*** Opening TASK DATA ***

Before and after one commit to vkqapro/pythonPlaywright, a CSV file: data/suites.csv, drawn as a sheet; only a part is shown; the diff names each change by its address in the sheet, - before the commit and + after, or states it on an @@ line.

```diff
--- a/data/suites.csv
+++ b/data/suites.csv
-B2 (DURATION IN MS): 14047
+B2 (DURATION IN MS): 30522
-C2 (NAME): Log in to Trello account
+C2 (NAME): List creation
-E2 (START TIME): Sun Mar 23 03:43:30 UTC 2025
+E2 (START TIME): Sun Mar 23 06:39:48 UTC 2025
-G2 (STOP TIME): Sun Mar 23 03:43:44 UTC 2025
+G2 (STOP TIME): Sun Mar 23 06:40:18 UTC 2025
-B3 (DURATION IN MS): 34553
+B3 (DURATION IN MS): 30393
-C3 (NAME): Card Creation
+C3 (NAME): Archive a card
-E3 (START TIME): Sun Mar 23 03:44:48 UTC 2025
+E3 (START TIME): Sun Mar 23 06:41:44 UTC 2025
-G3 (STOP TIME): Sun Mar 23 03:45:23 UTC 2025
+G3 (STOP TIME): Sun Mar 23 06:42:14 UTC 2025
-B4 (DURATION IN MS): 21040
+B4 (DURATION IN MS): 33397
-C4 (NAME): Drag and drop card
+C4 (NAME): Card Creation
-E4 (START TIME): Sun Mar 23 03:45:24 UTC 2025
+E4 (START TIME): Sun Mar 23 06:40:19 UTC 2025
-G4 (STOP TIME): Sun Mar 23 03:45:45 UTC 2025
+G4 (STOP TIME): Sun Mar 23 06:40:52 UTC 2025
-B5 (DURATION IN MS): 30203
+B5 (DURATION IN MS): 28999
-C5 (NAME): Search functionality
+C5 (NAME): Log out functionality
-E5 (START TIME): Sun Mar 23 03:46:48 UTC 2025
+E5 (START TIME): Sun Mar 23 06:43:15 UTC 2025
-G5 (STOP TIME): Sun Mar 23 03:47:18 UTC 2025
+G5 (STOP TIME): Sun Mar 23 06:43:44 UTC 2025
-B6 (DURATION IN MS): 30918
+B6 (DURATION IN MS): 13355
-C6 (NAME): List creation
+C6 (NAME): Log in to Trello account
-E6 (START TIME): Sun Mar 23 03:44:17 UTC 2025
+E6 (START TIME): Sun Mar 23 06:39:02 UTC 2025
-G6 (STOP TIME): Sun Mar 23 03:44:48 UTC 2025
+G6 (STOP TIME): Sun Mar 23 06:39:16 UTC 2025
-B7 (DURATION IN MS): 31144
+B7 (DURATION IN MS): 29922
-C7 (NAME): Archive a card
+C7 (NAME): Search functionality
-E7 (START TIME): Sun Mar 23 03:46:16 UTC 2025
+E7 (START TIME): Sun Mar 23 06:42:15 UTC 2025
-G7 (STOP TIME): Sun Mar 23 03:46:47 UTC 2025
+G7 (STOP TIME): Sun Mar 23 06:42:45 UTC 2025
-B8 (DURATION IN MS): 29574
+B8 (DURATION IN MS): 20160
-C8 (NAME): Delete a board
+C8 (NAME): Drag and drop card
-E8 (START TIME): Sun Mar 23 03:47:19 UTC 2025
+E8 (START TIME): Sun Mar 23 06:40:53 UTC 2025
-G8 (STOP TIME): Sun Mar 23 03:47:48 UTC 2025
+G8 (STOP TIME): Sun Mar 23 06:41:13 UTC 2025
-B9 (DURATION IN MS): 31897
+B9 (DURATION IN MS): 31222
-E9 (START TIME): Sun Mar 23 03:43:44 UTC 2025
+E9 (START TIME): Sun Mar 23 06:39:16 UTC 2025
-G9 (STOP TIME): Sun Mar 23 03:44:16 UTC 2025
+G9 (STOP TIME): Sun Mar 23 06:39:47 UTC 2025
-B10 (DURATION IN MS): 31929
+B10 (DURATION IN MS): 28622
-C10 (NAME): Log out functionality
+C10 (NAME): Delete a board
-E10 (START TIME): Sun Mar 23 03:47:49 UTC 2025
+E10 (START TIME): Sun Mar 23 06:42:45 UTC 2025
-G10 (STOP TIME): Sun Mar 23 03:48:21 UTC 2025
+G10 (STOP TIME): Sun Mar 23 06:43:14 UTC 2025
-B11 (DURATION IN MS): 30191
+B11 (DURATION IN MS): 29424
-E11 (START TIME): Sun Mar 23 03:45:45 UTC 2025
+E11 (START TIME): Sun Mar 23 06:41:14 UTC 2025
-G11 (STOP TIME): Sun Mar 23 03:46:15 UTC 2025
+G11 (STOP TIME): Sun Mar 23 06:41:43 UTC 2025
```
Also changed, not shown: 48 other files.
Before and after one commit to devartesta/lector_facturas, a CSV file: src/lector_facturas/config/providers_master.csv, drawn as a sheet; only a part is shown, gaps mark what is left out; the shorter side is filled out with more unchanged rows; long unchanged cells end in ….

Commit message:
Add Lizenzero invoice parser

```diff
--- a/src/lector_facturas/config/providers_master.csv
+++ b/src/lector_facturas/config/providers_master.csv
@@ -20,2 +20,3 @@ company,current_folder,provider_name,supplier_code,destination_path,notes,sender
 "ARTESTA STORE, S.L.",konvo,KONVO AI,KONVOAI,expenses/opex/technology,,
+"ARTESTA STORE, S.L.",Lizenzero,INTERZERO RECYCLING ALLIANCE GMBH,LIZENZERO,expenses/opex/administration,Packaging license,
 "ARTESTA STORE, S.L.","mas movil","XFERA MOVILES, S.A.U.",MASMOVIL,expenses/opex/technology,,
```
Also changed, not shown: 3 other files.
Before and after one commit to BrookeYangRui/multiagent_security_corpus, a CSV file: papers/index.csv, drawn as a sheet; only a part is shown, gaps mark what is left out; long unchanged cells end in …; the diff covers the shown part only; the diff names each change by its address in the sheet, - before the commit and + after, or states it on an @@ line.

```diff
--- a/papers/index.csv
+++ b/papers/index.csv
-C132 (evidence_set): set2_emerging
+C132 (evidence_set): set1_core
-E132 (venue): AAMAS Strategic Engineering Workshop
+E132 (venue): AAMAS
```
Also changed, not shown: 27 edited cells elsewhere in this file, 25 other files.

*** Closing TASK DATA ***

> TRY IT: The word "Delete": say how many lines of the records hold it, and give nothing but the number.

> EXPECTED ANSWER: 2